Exercise details: Print the listing below exactly, leaving nothing out.

Input material:
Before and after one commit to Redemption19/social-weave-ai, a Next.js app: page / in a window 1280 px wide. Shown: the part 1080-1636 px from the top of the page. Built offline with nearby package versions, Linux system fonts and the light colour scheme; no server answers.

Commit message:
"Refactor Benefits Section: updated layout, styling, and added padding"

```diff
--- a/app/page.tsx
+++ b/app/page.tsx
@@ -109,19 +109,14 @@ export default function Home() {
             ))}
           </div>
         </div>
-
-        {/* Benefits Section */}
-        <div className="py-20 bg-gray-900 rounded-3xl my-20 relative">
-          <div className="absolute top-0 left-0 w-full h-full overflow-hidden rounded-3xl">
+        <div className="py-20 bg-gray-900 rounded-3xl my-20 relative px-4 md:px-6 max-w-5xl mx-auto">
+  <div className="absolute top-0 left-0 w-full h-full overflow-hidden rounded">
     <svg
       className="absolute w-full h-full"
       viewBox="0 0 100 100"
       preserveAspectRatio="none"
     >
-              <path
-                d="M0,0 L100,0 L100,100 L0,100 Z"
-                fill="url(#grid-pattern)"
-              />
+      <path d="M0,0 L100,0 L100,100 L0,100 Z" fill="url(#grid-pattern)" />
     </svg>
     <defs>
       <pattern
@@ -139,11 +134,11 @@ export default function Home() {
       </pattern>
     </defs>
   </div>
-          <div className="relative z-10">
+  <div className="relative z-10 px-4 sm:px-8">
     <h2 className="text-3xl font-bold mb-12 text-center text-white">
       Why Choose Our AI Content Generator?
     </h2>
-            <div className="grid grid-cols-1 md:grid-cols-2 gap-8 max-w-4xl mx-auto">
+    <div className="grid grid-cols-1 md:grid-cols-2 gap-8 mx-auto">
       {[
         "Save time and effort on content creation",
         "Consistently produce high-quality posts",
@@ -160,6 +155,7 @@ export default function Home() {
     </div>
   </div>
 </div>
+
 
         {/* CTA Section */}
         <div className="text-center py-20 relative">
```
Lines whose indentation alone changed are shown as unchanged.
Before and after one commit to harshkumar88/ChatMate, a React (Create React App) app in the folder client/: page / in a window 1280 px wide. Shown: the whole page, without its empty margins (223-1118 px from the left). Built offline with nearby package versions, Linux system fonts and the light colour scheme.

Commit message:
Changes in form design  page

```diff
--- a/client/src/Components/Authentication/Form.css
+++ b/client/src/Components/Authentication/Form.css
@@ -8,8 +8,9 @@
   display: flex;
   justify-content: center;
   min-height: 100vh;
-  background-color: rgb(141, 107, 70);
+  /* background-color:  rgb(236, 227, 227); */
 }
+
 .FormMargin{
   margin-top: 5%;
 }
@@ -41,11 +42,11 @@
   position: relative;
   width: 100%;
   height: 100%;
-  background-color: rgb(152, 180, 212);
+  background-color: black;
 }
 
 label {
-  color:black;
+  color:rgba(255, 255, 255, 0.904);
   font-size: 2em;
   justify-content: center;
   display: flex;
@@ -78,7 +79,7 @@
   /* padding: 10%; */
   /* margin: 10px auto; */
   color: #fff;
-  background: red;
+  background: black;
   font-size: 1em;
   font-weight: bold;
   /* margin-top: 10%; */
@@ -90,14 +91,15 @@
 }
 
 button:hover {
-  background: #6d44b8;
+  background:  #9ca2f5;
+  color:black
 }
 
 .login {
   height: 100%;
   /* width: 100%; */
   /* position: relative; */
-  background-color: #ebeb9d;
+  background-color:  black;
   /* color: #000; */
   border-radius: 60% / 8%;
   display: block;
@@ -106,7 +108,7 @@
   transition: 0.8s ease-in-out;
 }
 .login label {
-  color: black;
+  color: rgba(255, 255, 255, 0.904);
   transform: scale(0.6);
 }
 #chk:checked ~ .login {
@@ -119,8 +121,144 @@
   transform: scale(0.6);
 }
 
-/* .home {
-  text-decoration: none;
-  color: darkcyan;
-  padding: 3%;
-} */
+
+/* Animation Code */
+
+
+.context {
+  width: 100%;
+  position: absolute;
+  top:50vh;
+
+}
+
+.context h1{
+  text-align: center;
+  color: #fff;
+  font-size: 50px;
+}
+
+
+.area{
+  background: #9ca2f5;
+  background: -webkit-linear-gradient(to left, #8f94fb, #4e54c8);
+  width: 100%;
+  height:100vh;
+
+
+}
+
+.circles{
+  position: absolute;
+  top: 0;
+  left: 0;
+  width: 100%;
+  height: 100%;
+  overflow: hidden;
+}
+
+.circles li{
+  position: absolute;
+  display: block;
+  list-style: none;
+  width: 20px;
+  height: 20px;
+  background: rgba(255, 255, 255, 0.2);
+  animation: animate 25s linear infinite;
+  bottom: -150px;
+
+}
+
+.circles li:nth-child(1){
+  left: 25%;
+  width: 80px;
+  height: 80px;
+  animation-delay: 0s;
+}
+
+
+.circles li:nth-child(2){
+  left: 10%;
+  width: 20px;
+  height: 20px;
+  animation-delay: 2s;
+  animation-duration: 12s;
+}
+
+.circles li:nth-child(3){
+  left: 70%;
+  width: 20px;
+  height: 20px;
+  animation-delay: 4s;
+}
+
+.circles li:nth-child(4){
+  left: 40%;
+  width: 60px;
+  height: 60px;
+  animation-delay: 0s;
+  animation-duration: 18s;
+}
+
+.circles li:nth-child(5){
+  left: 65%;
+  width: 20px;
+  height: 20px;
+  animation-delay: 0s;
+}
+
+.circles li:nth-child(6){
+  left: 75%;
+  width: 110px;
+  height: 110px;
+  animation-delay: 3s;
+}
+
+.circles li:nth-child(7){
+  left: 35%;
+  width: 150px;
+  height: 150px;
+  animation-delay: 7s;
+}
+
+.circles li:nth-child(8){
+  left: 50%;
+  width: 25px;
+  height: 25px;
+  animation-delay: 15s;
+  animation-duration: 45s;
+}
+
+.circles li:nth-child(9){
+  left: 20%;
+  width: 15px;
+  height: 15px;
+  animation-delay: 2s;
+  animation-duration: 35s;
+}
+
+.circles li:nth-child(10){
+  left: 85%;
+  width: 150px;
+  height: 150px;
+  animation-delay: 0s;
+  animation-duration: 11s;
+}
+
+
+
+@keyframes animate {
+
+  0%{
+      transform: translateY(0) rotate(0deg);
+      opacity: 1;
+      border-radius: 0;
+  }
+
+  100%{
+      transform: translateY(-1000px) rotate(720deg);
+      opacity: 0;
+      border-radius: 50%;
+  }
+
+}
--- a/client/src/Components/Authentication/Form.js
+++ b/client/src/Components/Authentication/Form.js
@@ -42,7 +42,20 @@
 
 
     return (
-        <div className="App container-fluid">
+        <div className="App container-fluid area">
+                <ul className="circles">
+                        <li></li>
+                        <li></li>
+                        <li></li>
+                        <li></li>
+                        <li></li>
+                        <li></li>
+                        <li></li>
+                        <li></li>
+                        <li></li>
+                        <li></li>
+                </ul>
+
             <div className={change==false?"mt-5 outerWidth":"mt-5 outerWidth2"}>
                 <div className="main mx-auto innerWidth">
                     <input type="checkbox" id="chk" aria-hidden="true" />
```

Written answer:
Before and after one commit to Redemption19/social-weave-ai, a Next.js app: page / in a window 1280 px wide. Shown: the part 1080-1636 px from the top of the page. Built offline with nearby package versions, Linux system fonts and the light colour scheme; no server answers.

Commit message:
"Refactor Benefits Section: updated layout, styling, and added padding"

```diff
--- a/app/page.tsx
+++ b/app/page.tsx
@@ -109,19 +109,14 @@ export default function Home() {
             ))}
           </div>
         </div>
-
-        {/* Benefits Section */}
-        <div className="py-20 bg-gray-900 rounded-3xl my-20 relative">
-          <div className="absolute top-0 left-0 w-full h-full overflow-hidden rounded-3xl">
+        <div className="py-20 bg-gray-900 rounded-3xl my-20 relative px-4 md:px-6 max-w-5xl mx-auto">
+  <div className="absolute top-0 left-0 w-full h-full overflow-hidden rounded">
     <svg
       className="absolute w-full h-full"
       viewBox="0 0 100 100"
       preserveAspectRatio="none"
     >
-              <path
-                d="M0,0 L100,0 L100,100 L0,100 Z"
-                fill="url(#grid-pattern)"
-              />
+      <path d="M0,0 L100,0 L100,100 L0,100 Z" fill="url(#grid-pattern)" />
     </svg>
     <defs>
       <pattern
@@ -139,11 +134,11 @@ export default function Home() {
       </pattern>
     </defs>
   </div>
-          <div className="relative z-10">
+  <div className="relative z-10 px-4 sm:px-8">
     <h2 className="text-3xl font-bold mb-12 text-center text-white">
       Why Choose Our AI Content Generator?
     </h2>
-            <div className="grid grid-cols-1 md:grid-cols-2 gap-8 max-w-4xl mx-auto">
+    <div className="grid grid-cols-1 md:grid-cols-2 gap-8 mx-auto">
       {[
         "Save time and effort on content creation",
         "Consistently produce high-quality posts",
@@ -160,6 +155,7 @@ export default function Home() {
     </div>
   </div>
 </div>
+
 
         {/* CTA Section */}
         <div className="text-center py-20 relative">
```
Lines whose indentation alone changed are shown as unchanged.
Before and after one commit to harshkumar88/ChatMate, a React (Create React App) app in the folder client/: page / in a window 1280 px wide. Shown: the whole page, without its empty margins (223-1118 px from the left). Built offline with nearby package versions, Linux system fonts and the light colour scheme.

Commit message:
Changes in form design  page

```diff
--- a/client/src/Components/Authentication/Form.css
+++ b/client/src/Components/Authentication/Form.css
@@ -8,8 +8,9 @@
   display: flex;
   justify-content: center;
   min-height: 100vh;
-  background-color: rgb(141, 107, 70);
+  /* background-color:  rgb(236, 227, 227); */
 }
+
 .FormMargin{
   margin-top: 5%;
 }
@@ -41,11 +42,11 @@
   position: relative;
   width: 100%;
   height: 100%;
-  background-color: rgb(152, 180, 212);
+  background-color: black;
 }
 
 label {
-  color:black;
+  color:rgba(255, 255, 255, 0.904);
   font-size: 2em;
   justify-content: center;
   display: flex;
@@ -78,7 +79,7 @@
   /* padding: 10%; */
   /* margin: 10px auto; */
   color: #fff;
-  background: red;
+  background: black;
   font-size: 1em;
   font-weight: bold;
   /* margin-top: 10%; */
@@ -90,14 +91,15 @@
 }
 
 button:hover {
-  background: #6d44b8;
+  background:  #9ca2f5;
+  color:black
 }
 
 .login {
   height: 100%;
   /* width: 100%; */
   /* position: relative; */
-  background-color: #ebeb9d;
+  background-color:  black;
   /* color: #000; */
   border-radius: 60% / 8%;
   display: block;
@@ -106,7 +108,7 @@
   transition: 0.8s ease-in-out;
 }
 .login label {
-  color: black;
+  color: rgba(255, 255, 255, 0.904);
   transform: scale(0.6);
 }
 #chk:checked ~ .login {
@@ -119,8 +121,144 @@
   transform: scale(0.6);
 }
 
-/* .home {
-  text-decoration: none;
-  color: darkcyan;
-  padding: 3%;
-} */
+
+/* Animation Code */
+
+
+.context {
+  width: 100%;
+  position: absolute;
+  top:50vh;
+
+}
+
+.context h1{
+  text-align: center;
+  color: #fff;
+  font-size: 50px;
+}
+
+
+.area{
+  background: #9ca2f5;
+  background: -webkit-linear-gradient(to left, #8f94fb, #4e54c8);
+  width: 100%;
+  height:100vh;
+
+
+}
+
+.circles{
+  position: absolute;
+  top: 0;
+  left: 0;
+  width: 100%;
+  height: 100%;
+  overflow: hidden;
+}
+
+.circles li{
+  position: absolute;
+  display: block;
+  list-style: none;
+  width: 20px;
+  height: 20px;
+  background: rgba(255, 255, 255, 0.2);
+  animation: animate 25s linear infinite;
+  bottom: -150px;
+
+}
+
+.circles li:nth-child(1){
+  left: 25%;
+  width: 80px;
+  height: 80px;
+  animation-delay: 0s;
+}
+
+
+.circles li:nth-child(2){
+  left: 10%;
+  width: 20px;
+  height: 20px;
+  animation-delay: 2s;
+  animation-duration: 12s;
+}
+
+.circles li:nth-child(3){
+  left: 70%;
+  width: 20px;
+  height: 20px;
+  animation-delay: 4s;
+}
+
+.circles li:nth-child(4){
+  left: 40%;
+  width: 60px;
+  height: 60px;
+  animation-delay: 0s;
+  animation-duration: 18s;
+}
+
+.circles li:nth-child(5){
+  left: 65%;
+  width: 20px;
+  height: 20px;
+  animation-delay: 0s;
+}
+
+.circles li:nth-child(6){
+  left: 75%;
+  width: 110px;
+  height: 110px;
+  animation-delay: 3s;
+}
+
+.circles li:nth-child(7){
+  left: 35%;
+  width: 150px;
+  height: 150px;
+  animation-delay: 7s;
+}
+
+.circles li:nth-child(8){
+  left: 50%;
+  width: 25px;
+  height: 25px;
+  animation-delay: 15s;
+  animation-duration: 45s;
+}
+
+.circles li:nth-child(9){
+  left: 20%;
+  width: 15px;
+  height: 15px;
+  animation-delay: 2s;
+  animation-duration: 35s;
+}
+
+.circles li:nth-child(10){
+  left: 85%;
+  width: 150px;
+  height: 150px;
+  animation-delay: 0s;
+  animation-duration: 11s;
+}
+
+
+
+@keyframes animate {
+
+  0%{
+      transform: translateY(0) rotate(0deg);
+      opacity: 1;
+      border-radius: 0;
+  }
+
+  100%{
+      transform: translateY(-1000px) rotate(720deg);
+      opacity: 0;
+      border-radius: 50%;
+  }
+
+}
--- a/client/src/Components/Authentication/Form.js
+++ b/client/src/Components/Authentication/Form.js
@@ -42,7 +42,20 @@
 
 
     return (
-        <div className="App container-fluid">
+        <div className="App container-fluid area">
+                <ul className="circles">
+                        <li></li>
+                        <li></li>
+                        <li></li>
+                        <li></li>
+                        <li></li>
+                        <li></li>
+                        <li></li>
+                        <li></li>
+                        <li></li>
+                        <li></li>
+                </ul>
+
             <div className={change==false?"mt-5 outerWidth":"mt-5 outerWidth2"}>
                 <div className="main mx-auto innerWidth">
                     <input type="checkbox" id="chk" aria-hidden="true" />
```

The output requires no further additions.